Description of the task »
Using the data below, count the lines where "import" appears, and answer with the number alone.

Available data »

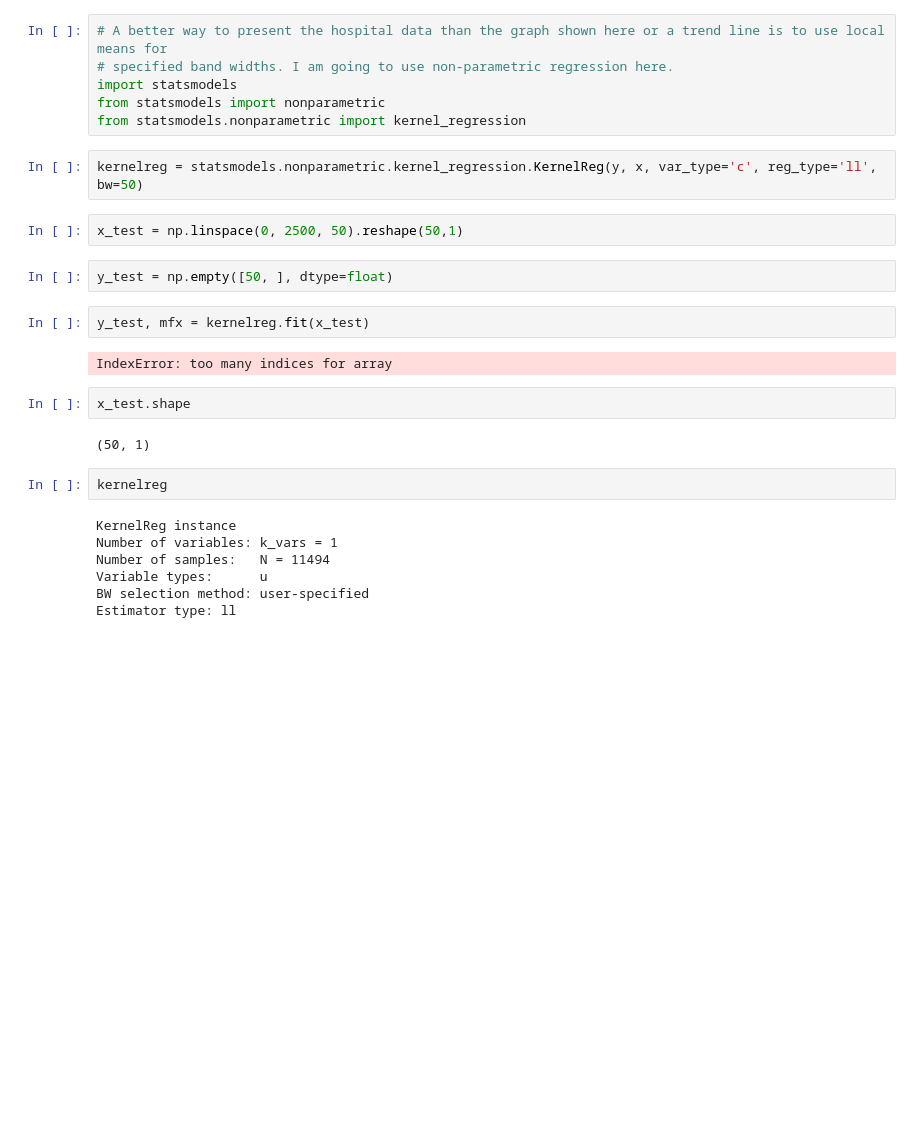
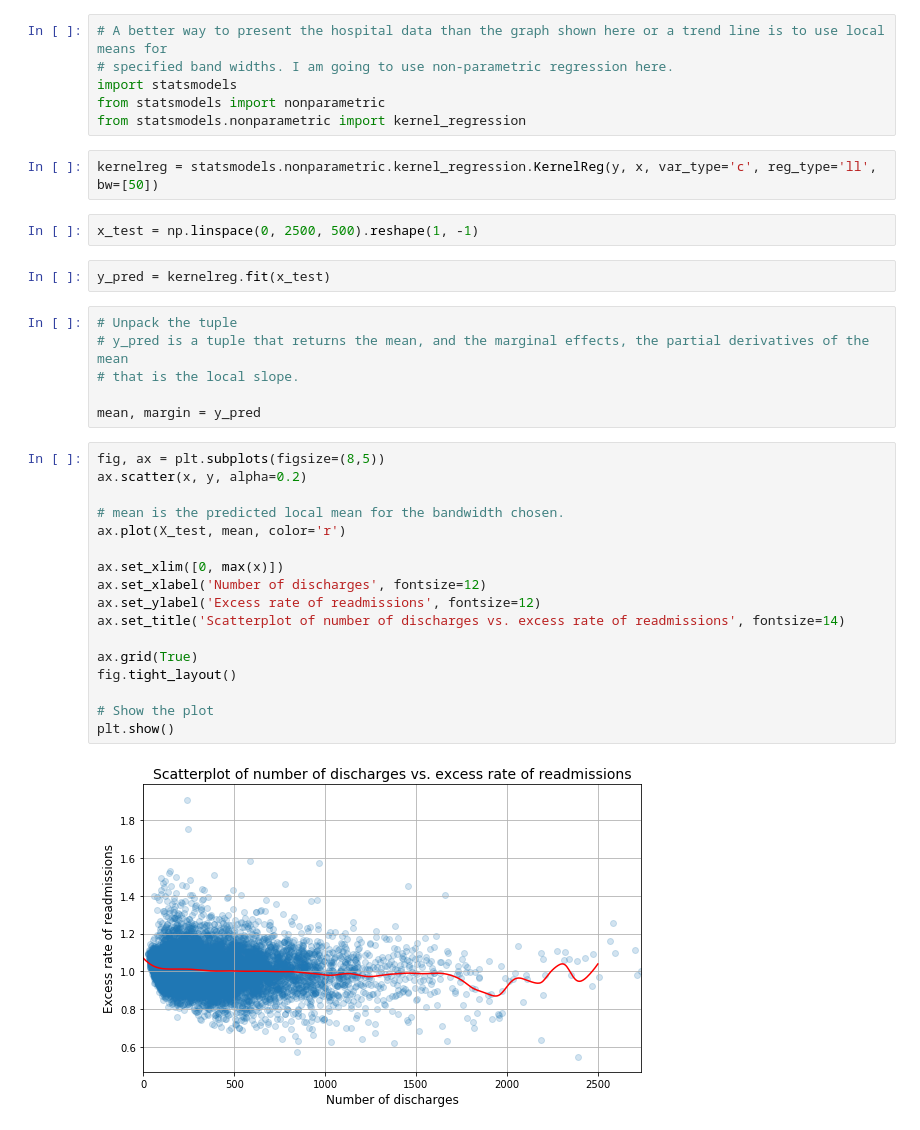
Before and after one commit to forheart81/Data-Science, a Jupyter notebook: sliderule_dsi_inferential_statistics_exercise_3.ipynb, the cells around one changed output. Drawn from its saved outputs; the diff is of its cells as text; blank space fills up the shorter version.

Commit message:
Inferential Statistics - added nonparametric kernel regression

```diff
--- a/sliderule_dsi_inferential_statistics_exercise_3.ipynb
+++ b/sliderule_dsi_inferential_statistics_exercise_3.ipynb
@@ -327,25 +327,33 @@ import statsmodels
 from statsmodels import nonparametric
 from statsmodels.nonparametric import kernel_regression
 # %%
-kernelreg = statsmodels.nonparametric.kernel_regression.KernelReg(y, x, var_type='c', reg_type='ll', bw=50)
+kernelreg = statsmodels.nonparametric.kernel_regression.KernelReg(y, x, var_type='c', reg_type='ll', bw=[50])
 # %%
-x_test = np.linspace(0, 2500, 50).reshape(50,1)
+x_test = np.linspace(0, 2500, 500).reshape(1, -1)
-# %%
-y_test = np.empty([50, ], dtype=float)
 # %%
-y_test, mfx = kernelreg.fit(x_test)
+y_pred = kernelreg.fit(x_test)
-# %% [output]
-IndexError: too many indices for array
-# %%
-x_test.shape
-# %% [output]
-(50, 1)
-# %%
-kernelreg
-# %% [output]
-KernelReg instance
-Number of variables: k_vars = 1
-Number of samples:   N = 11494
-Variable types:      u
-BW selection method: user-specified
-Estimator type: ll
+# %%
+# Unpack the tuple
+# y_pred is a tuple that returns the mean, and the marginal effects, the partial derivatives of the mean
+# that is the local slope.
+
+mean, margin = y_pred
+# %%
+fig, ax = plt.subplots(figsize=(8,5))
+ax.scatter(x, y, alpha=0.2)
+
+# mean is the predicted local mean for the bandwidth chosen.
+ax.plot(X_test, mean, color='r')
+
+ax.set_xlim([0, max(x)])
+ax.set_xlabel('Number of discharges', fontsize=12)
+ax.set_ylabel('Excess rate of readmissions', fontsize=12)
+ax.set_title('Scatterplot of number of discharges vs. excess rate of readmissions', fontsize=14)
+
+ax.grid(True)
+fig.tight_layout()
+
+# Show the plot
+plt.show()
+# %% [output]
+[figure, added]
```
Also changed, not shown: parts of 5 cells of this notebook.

Answer box »
3